• _The problem_
Pull every line with the word "articles" out of the entries below.

[Opening Material for the task section]

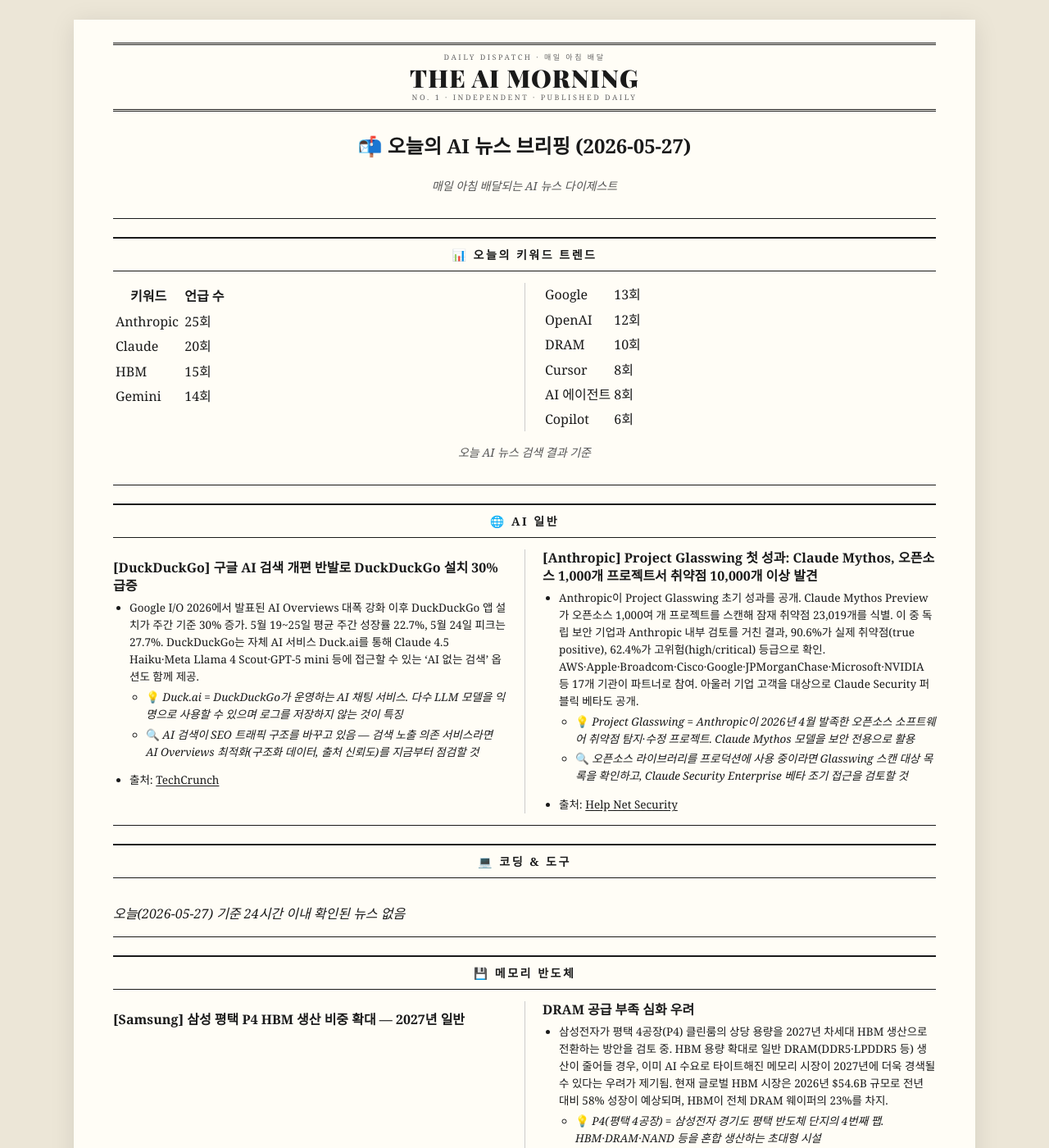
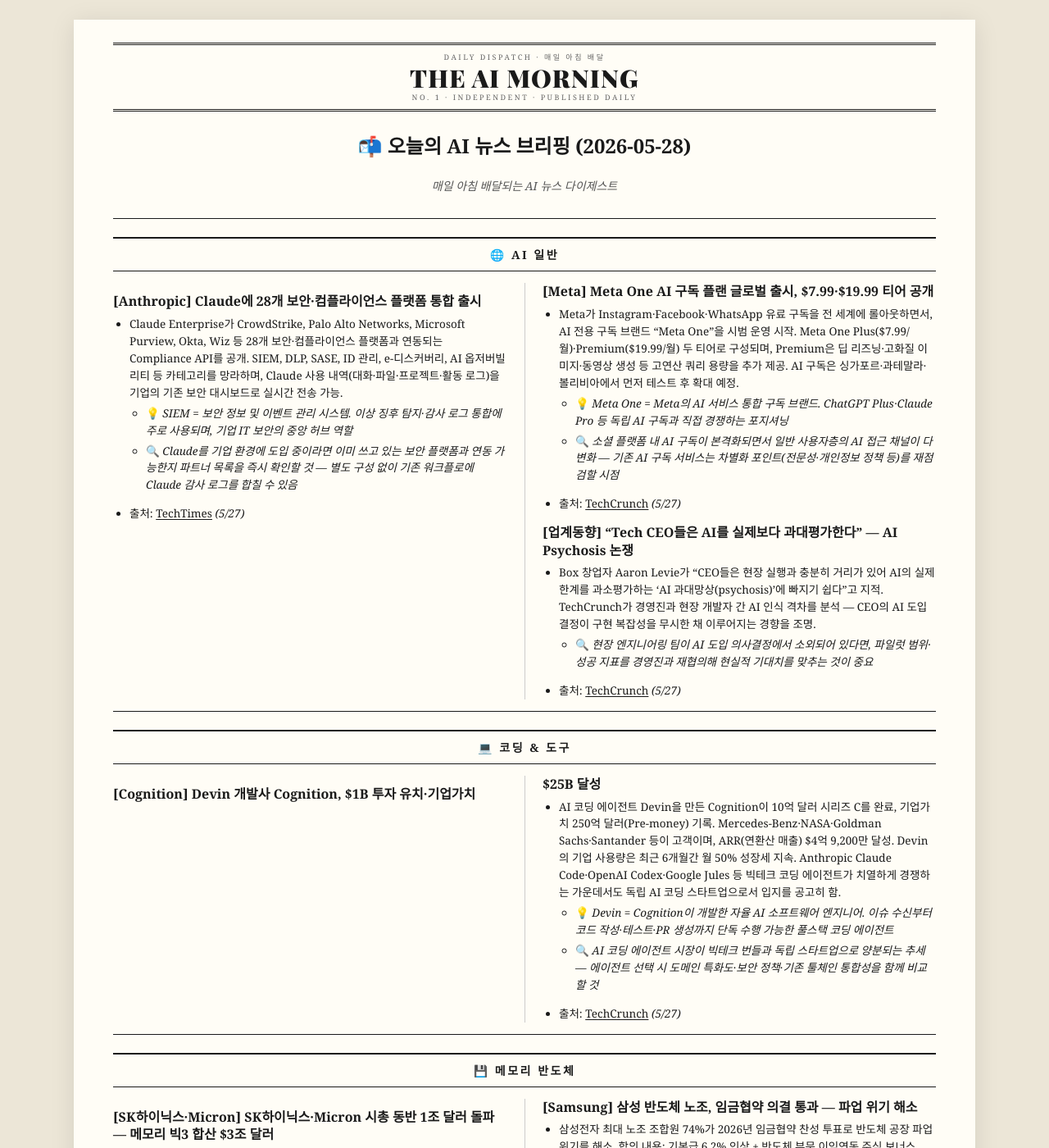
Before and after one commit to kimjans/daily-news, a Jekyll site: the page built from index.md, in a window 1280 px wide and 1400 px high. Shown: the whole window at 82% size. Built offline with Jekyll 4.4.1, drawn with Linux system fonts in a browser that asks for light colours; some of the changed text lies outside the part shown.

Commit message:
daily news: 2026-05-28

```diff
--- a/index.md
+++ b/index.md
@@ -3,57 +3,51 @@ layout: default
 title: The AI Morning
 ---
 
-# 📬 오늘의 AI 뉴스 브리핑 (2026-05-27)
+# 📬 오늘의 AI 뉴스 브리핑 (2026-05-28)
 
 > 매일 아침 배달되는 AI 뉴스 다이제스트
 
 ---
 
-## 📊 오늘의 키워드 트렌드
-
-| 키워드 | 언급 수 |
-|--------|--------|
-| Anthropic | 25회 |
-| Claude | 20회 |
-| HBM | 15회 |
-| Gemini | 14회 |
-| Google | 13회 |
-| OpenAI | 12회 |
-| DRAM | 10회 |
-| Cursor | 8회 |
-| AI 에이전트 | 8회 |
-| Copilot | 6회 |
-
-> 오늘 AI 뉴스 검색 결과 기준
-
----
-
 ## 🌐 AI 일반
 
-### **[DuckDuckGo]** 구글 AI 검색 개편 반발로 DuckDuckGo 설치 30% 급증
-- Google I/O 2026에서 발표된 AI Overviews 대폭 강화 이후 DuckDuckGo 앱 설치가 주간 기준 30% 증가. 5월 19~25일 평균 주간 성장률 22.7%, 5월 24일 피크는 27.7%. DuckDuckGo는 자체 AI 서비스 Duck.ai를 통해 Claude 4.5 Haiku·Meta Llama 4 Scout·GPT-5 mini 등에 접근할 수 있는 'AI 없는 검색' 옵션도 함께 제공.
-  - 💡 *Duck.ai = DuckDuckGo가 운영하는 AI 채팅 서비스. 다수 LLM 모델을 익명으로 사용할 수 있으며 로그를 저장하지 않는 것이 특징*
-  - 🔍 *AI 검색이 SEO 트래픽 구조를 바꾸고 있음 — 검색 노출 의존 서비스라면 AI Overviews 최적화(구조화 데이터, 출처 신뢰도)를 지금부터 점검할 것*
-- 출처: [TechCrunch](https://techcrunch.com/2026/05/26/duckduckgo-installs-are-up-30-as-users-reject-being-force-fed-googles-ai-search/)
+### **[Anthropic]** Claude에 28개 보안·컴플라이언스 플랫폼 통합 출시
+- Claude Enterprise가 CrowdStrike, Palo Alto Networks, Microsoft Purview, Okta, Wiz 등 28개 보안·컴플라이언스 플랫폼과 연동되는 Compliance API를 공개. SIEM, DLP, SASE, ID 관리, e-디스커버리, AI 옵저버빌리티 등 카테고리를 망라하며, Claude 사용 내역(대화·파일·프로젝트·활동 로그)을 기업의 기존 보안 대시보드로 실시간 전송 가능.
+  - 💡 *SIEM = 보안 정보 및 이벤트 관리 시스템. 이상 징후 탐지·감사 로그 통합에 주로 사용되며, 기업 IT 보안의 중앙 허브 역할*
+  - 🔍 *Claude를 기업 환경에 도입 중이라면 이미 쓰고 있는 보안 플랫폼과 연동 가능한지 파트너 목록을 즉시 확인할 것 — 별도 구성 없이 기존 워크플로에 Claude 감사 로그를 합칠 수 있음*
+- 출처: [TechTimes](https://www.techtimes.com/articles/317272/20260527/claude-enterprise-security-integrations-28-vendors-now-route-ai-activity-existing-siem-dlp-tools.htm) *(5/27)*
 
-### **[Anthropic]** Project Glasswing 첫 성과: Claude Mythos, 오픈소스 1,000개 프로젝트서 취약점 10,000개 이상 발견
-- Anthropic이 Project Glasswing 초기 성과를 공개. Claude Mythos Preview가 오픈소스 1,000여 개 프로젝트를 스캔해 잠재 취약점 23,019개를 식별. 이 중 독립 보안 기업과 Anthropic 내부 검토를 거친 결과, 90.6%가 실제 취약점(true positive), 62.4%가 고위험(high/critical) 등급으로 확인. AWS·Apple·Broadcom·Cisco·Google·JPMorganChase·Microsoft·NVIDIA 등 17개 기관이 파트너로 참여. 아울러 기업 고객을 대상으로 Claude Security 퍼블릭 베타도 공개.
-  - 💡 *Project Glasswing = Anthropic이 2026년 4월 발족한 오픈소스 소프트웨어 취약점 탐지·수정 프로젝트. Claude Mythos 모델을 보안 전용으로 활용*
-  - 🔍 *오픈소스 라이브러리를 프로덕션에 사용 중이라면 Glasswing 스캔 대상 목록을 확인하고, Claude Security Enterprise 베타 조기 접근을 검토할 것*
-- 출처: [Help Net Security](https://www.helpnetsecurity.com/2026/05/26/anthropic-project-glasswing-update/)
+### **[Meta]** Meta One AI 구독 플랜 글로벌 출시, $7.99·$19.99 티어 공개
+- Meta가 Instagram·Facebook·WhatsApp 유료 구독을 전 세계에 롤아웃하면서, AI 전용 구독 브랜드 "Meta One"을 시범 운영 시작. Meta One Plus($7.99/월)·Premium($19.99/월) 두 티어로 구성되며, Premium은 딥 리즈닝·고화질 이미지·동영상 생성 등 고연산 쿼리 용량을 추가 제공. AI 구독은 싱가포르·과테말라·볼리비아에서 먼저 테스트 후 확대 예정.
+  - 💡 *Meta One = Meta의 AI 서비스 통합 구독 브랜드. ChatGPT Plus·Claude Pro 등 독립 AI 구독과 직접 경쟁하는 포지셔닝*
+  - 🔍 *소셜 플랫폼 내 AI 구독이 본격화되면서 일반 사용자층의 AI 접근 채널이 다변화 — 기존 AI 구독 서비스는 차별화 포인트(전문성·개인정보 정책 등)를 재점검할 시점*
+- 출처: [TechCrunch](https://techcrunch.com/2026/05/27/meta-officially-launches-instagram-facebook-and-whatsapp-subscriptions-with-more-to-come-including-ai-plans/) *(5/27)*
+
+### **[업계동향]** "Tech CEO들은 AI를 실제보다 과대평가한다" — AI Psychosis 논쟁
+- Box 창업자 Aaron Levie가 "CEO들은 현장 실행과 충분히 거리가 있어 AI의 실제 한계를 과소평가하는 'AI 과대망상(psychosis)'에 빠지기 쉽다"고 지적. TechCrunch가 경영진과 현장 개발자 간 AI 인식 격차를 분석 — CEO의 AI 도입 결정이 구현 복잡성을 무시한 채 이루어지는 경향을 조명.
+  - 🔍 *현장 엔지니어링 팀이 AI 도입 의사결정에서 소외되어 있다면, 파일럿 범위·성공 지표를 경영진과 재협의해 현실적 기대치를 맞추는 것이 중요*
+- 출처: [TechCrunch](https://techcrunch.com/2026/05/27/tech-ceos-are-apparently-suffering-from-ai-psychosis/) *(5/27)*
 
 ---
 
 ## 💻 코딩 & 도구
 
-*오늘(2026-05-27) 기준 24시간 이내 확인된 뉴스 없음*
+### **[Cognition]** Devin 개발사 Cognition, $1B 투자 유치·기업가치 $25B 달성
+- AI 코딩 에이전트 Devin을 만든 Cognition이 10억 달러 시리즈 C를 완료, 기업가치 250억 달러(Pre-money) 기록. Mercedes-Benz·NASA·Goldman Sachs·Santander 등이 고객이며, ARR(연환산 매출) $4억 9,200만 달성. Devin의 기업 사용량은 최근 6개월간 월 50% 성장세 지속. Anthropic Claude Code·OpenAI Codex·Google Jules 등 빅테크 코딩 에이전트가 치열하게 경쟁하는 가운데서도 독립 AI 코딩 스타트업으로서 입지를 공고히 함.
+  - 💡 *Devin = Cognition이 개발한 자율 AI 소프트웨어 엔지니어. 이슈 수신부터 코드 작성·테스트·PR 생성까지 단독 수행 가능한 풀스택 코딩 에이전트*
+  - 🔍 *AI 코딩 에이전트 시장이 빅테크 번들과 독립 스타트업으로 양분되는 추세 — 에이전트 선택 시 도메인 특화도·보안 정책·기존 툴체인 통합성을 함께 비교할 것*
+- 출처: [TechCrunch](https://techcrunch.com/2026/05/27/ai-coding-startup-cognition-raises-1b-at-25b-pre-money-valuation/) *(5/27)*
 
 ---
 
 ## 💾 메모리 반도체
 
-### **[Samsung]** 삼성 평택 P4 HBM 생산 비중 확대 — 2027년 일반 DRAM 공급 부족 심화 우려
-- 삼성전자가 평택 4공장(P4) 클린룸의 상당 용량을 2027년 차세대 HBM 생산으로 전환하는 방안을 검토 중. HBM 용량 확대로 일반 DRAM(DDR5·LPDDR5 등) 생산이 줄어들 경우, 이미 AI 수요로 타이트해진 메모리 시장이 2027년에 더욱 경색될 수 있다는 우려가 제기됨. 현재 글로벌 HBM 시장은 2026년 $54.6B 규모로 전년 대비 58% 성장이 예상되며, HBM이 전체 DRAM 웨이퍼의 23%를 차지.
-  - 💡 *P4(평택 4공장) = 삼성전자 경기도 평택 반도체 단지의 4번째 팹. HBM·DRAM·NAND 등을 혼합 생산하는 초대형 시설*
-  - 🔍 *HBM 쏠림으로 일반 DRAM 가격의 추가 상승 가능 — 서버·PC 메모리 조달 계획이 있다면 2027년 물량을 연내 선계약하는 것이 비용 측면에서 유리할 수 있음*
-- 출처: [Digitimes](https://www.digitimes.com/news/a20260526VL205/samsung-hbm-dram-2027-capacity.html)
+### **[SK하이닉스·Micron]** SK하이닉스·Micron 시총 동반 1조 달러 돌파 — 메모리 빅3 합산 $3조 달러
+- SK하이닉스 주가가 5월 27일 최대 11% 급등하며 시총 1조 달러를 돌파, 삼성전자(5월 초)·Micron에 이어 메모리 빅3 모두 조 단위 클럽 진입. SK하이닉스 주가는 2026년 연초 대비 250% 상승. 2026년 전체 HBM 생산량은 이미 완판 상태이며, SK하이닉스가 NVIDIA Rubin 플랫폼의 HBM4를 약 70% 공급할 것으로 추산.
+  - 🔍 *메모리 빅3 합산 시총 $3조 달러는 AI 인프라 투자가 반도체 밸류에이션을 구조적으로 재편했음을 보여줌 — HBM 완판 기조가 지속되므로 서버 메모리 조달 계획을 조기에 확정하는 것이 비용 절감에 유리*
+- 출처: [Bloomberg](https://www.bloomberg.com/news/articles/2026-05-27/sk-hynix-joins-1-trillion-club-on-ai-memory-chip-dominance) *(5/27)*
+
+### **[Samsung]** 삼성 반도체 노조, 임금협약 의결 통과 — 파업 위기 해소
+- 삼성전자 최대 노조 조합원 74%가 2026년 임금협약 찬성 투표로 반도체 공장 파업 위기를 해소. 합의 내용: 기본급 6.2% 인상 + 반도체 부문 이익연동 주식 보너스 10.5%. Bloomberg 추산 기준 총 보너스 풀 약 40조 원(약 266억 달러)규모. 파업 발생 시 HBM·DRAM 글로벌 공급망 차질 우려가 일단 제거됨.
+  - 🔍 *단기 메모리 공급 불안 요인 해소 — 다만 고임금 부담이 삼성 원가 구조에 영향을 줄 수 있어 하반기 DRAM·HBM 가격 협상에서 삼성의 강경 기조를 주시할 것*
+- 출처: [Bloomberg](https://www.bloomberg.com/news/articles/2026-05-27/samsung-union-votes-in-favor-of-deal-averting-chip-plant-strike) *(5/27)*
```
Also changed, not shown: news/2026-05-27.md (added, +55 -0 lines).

[Closing Material for the task section]

• _Final answer_
+- 출처: [TechTimes](https://www.techtimes.com/articles/317272/20260527/claude-enterprise-security-integrations-28-vendors-now-route-ai-activity-existing-siem-dlp-tools.htm) *(5/27)*
+- 출처: [Bloomberg](https://www.bloomberg.com/news/articles/2026-05-27/sk-hynix-joins-1-trillion-club-on-ai-memory-chip-dominance) *(5/27)*
+- 출처: [Bloomberg](https://www.bloomberg.com/news/articles/2026-05-27/samsung-union-votes-in-favor-of-deal-averting-chip-plant-strike) *(5/27)*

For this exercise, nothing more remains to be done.